Prerequisites: English 304 and one English 300-level literature course or permission of the instructor. ENGL 282 is highly recommended.

This class, combined with another upper-level English course, satisfies the senior requirement in English for students not completing an SMP.

This course is crosslisted with WGSX and may be counted towards a WGSX minor.

Writing Courses

ENGL 101.01: Introduction to Writing MWF 9:20, Gabriel

ENGL 101.02: Introduction to Writing MWF 10:40, Click

ENGL 101.03: Introduction to Writing MWF 12:00, Click

ENGL 101.04: Introduction to Writing TTH 10:00, O'Sullivan

ENGL 102.01: Composition: Gangsters MWF 9:20, Nelson

ENGL 102.02: Composition: Gangsters MW 10:40, Nelson

ENGL 201.01: Feature Writing TTH 10:00, Bates

The goal of the course will be to produce thoughtful, insightful, and engaging human- interest stories. To that end, we will work on idea generation, writing strategies, interview techniques, research, and final polishing. There will also be an emphasis on peer editing. Essays will be written with an eye toward St. Mary’s publications and other outlets. For further craft ideas, each student will also study the work of an essayist of his or her choosing.

Prerequisite: ENGL 102, CORE 101, or CORE 301.

ENGL 270.01: Creative Writing MWF 1:20, Gabriel

ENGL 270.02: Creative Writing TTH 8:00, Anderson

ENGL 395.01: Topics in Writing: Advanced Fiction MW 2:40, Gabriel

Prerequisite: one 200-level writing course and/or the permission of the instructor.

ENGL 395.02: Topics in Writing: Creative Non-Fiction MW 6:00, Hammond

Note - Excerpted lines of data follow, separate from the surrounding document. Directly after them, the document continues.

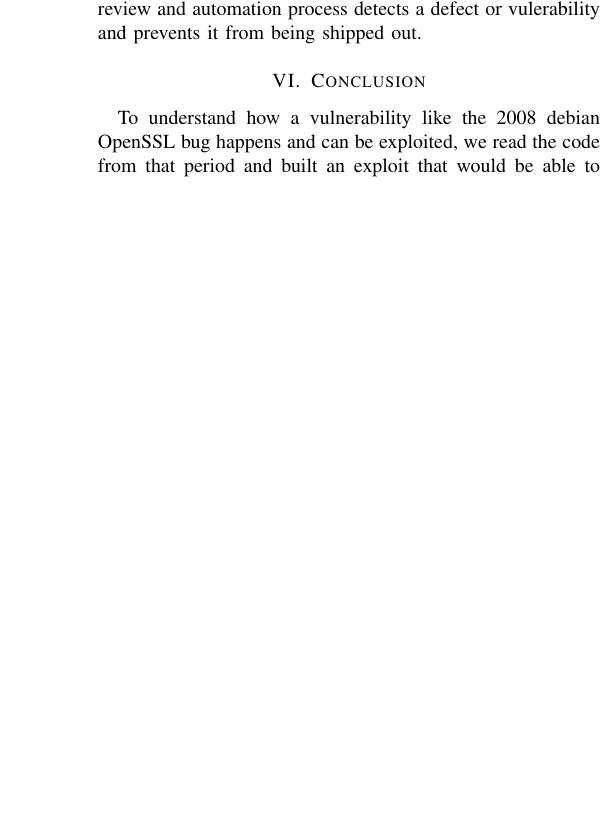
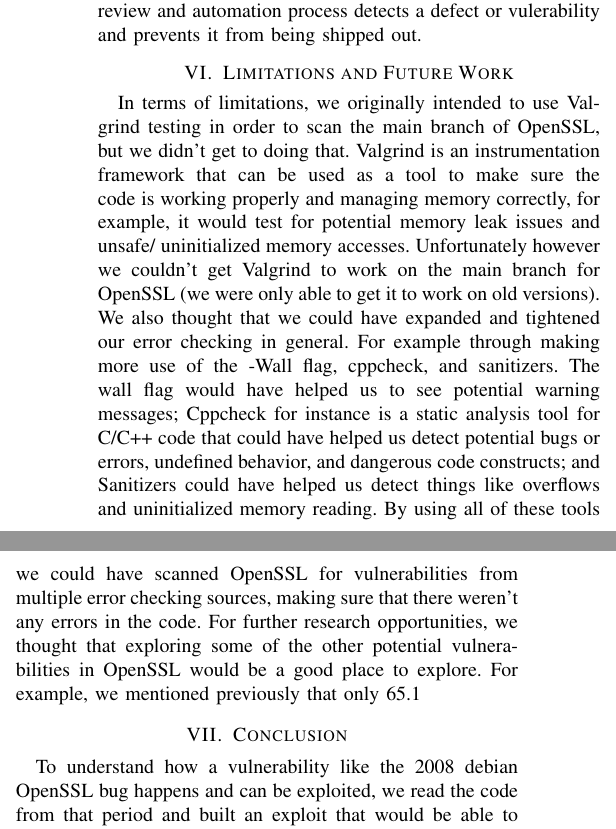
Before and after one commit to john-w-phillips/crypto-project, a LaTeX paper (latex/project-report.tex): part of one column of page 5 of 9 before the commit and two parts of the columns of page 5 of 9 after it, the two joined at a grey line, cut so that both start at the same text, the shorter picture padded with empty space. Compiled offline with pdfLaTeX; a missing font is replaced by an installed copy or a similar font; a LaTeX package or settings file that is missing is left out.

Commit message:
Update project-report.tex
Added Limitations and Future works section

```diff
--- a/latex/project-report.tex
+++ b/latex/project-report.tex
@@ -522,6 +522,11 @@ for any vulnerabilities or bugs in the codebase.
     and automation process detects a defect or vulerability and
     prevents it from being shipped out.
 
+\section{Limitations and Future Work}
+In terms of limitations, we originally intended to use Valgrind testing in order to scan the main branch of OpenSSL, but we didn’t get to doing that. Valgrind is an instrumentation framework that can be used as a tool to make sure the code is working properly and managing memory correctly, for example, it would test for potential memory leak issues and unsafe/ uninitialized memory accesses. Unfortunately however we couldn’t get Valgrind to work on the main branch for OpenSSL (we were only able to get it to work on old versions).
+We also thought that we could have expanded and tightened our error checking in general. For example through making more use of the -Wall flag, cppcheck, and sanitizers. The wall flag would have helped us to see potential warning messages; Cppcheck for instance is a static analysis tool for C/C++ code that could have helped us detect potential bugs or errors, undefined behavior, and dangerous code constructs; and Sanitizers could have helped us detect things like overflows and uninitialized memory reading. By using all of these tools we could have scanned OpenSSL for vulnerabilities from multiple error checking sources, making sure that there weren't any errors in the code.
+For further research opportunities, we thought that exploring some of the other potential vulnerabilities in OpenSSL would be a good place to explore. For example, we mentioned previously that only 65.1% of the code is covered in test cases, and so seeing if a security vulnerability would be possible within the currently untested code would be an area that we can look into. If a security vulnerability would be possible to implement in an untested area of the code that would present a significant security risk, making sure that that is not possible would add to the security of OpenSSL as a whole.
+
 \section{Conclusion}
 To understand how a vulnerability like the 2008 debian OpenSSL bug
 happens and can be exploited, we read the code from that period and
```
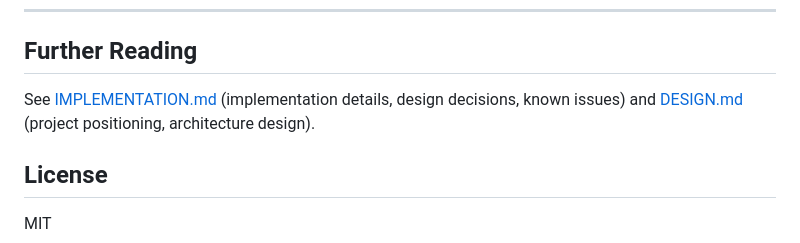
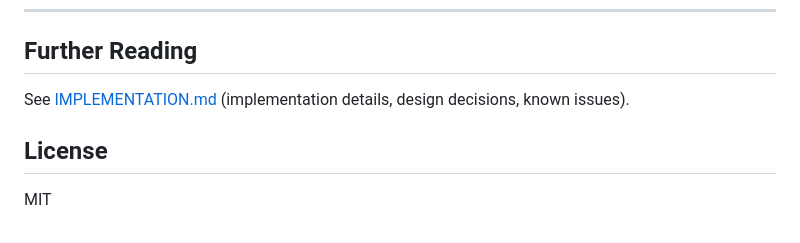
Before and after one commit to cy8530/PaperVault, a Markdown page: README.md, the part around the change. GitHub-like rendering.

```diff
--- a/README.md
+++ b/README.md
@@ -351,7 +351,7 @@ All data is plain text. Notes can be opened and edited in Obsidian, VS Code, or
 
 ## Further Reading
 
-See [IMPLEMENTATION.md](IMPLEMENTATION.md) (implementation details, design decisions, known issues) and [DESIGN.md](DESIGN.md) (project positioning, architecture design).
+See [IMPLEMENTATION.md](IMPLEMENTATION.md) (implementation details, design decisions, known issues).
 
 ## License
 
```
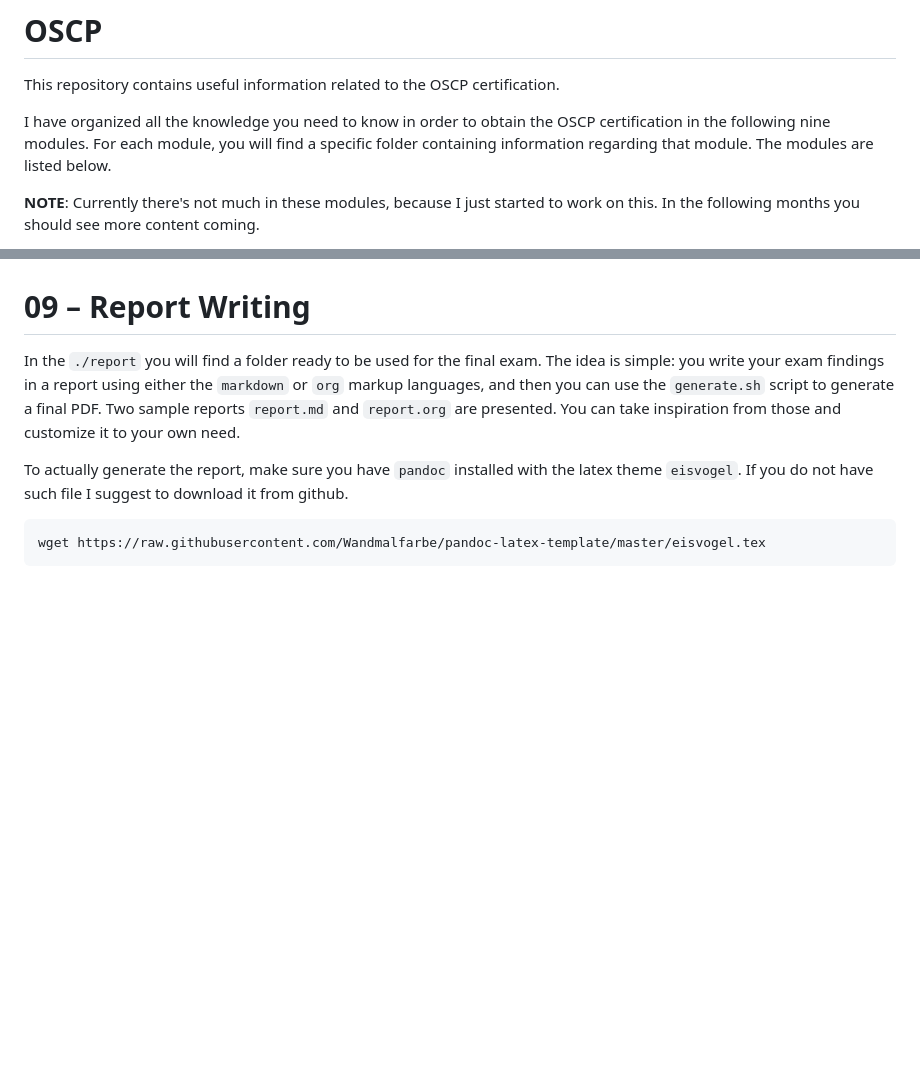
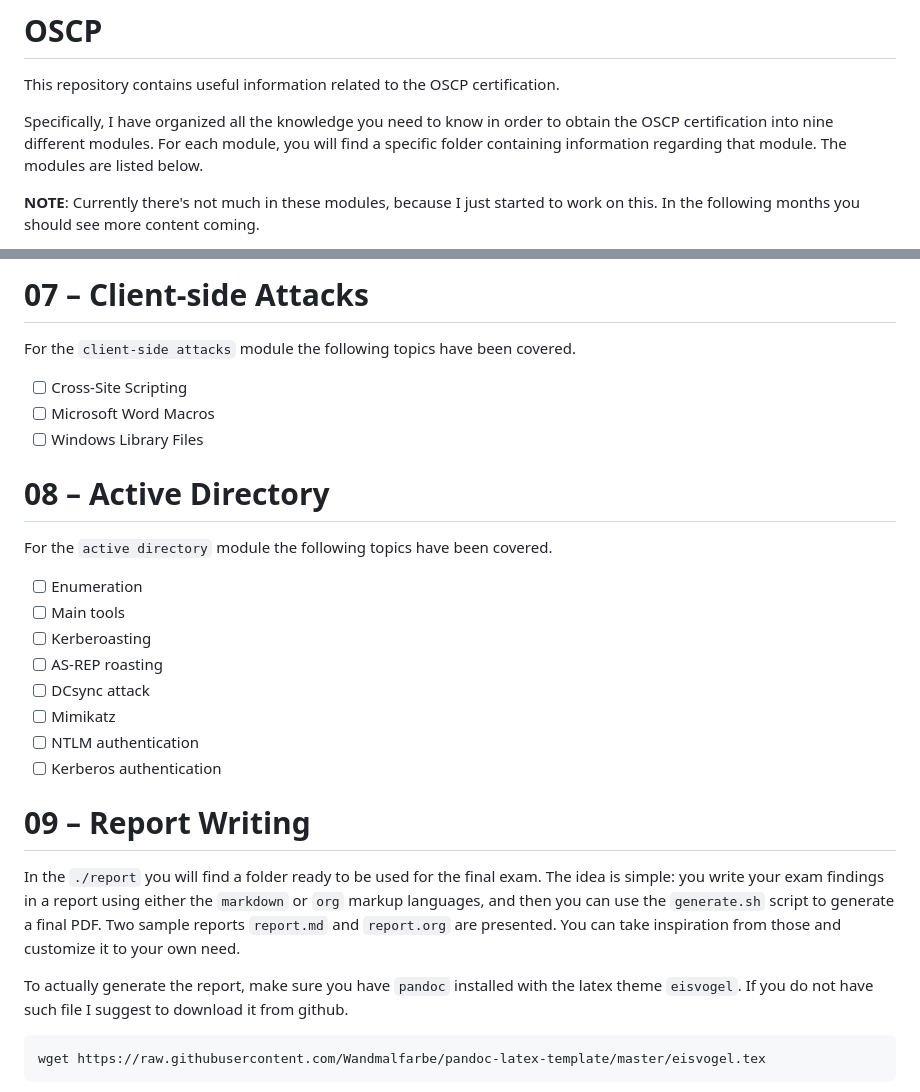
Before and after one commit to LeonardoE95/OSCP, a Markdown page: README.md, 2 parts joined by grey strips. GitHub-like rendering; blank space fills up the shorter version.

```diff
--- a/README.md
+++ b/README.md
@@ -2,10 +2,10 @@
 
 This repository contains useful information related to the OSCP certification.
 
-I have organized all the knowledge you need to know in order to obtain
-the OSCP certification in the following nine modules. For each module,
-you will find a specific folder containing information regarding that
-module. The modules are listed below.
+Specifically, I have organized all the knowledge you need to know in
+order to obtain the OSCP certification into nine different
+modules. For each module, you will find a specific folder containing
+information regarding that module. The modules are listed below.
 
 **NOTE**: Currently there's not much in these modules, because I just
 started to work on this. In the following months you should see more
@@ -37,5 +98,26 @@ For the linux module the following attack techniques have been described so far.
+# 07 – Client-side Attacks
+
+For the `client-side attacks` module the following topics have been covered.
+
+- [ ] Cross-Site Scripting
+- [ ] Microsoft Word Macros
+- [ ] Windows Library Files
+
+# 08 – Active Directory
+
+For the `active directory` module the following topics have been covered.
+
+- [ ] Enumeration
+- [ ] Main tools
+- [ ] Kerberoasting
+- [ ] AS-REP roasting
+- [ ] DCsync attack
+- [ ] Mimikatz
+- [ ] NTLM authentication
+- [ ] Kerberos authentication
 
 # 09 – Report Writing
+
 In the `./report` you will find a folder ready to be used for the
 final exam. The idea is simple: you write your exam findings in a
 report using either the `markdown` or `org` markup languages, and then
```
Also changed, not shown: other parts of README.md (+62 -1 lines).
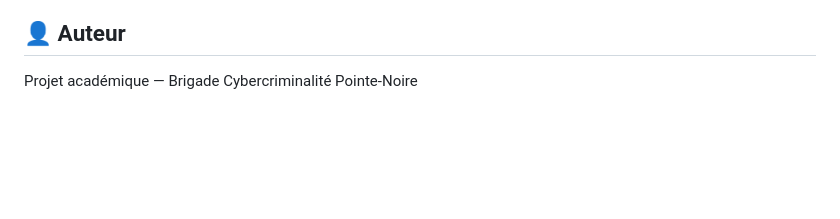
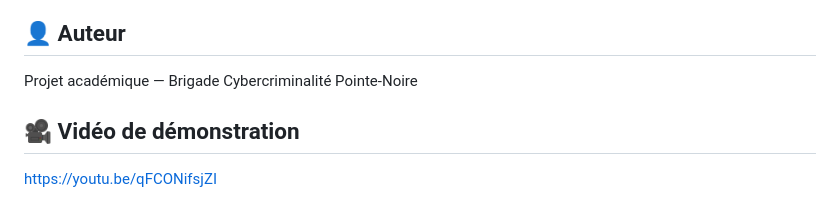
Before and after one commit to Stevenslikibi/Cybershield_project, a Markdown page: README.md, the part around the change. Drawn GitHub-style; blank space fills up the shorter version.

Commit message:
Ajout du lien de la vidéo de démonstration Youtube

```diff
--- a/README.md
+++ b/README.md
@@ -108,3 +108,7 @@ CyberShield remplit deux rôles majeurs :
 ## 👤 Auteur
 
 Projet académique — Brigade Cybercriminalité Pointe-Noire
+
+ ## 🎥 Vidéo de démonstration
+
+https://youtu.be/qFCONifsjZI
```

Creative nonfiction, a relatively new and increasingly popular prose genre, is (as the name suggests) both “creative” and “nonfictive.” At root, creative nonfiction involves an imaginative engagement with the real. That is, it combines the shaping presence of the imagination with a deep and honest exploration of factuality. The imaginative element demands a strong and consistent point of view, which is why most creative nonfiction is autobiographical in mode. But in its factual dimension, creative nonfiction goes beyond memoir and autobiography in order to make a point, convey information, and/or deliver an insight. The course offers an extensive study of and intensive workshop in the genre.

Prerequisite: one 200-level writing course and/or the permission of the instructor.

ENGL 395.03: Topics in Writing: Advanced Poetry TTH 8:00, Coleman

In this intensive poetry writing workshop, advanced poets will learn to create, refine, and critique more constructively, deepen their relationship to the creative process, and read collections by emerging and established contemporary poets and critics. Most of class time will be spent discussing student writing or experimenting with creative/imaginative techniques, but coursework also requires attending outside readings, maintaining a notebook or journal, conferencing with the instructor, and preparing a final portfolio of well-polished poems. This course will also explore the use of traditional and modern forms of poetry and contemplate the multiple ways in which poetry can be experienced, inhabited, and comprehended.

Prerequisite: one 200-level writing course and/or the permission of the instructor..

Cross-listed Classes

Beginning in Fall 2009, the English department will no longer be cross-listing classes originating in other departments. We will still, with permission of the department chair, be offering major credit for some classes previously cross-listed. For a listing of possible classes, please see the English major description in the Fall 2009 Course Catalogue, available on line.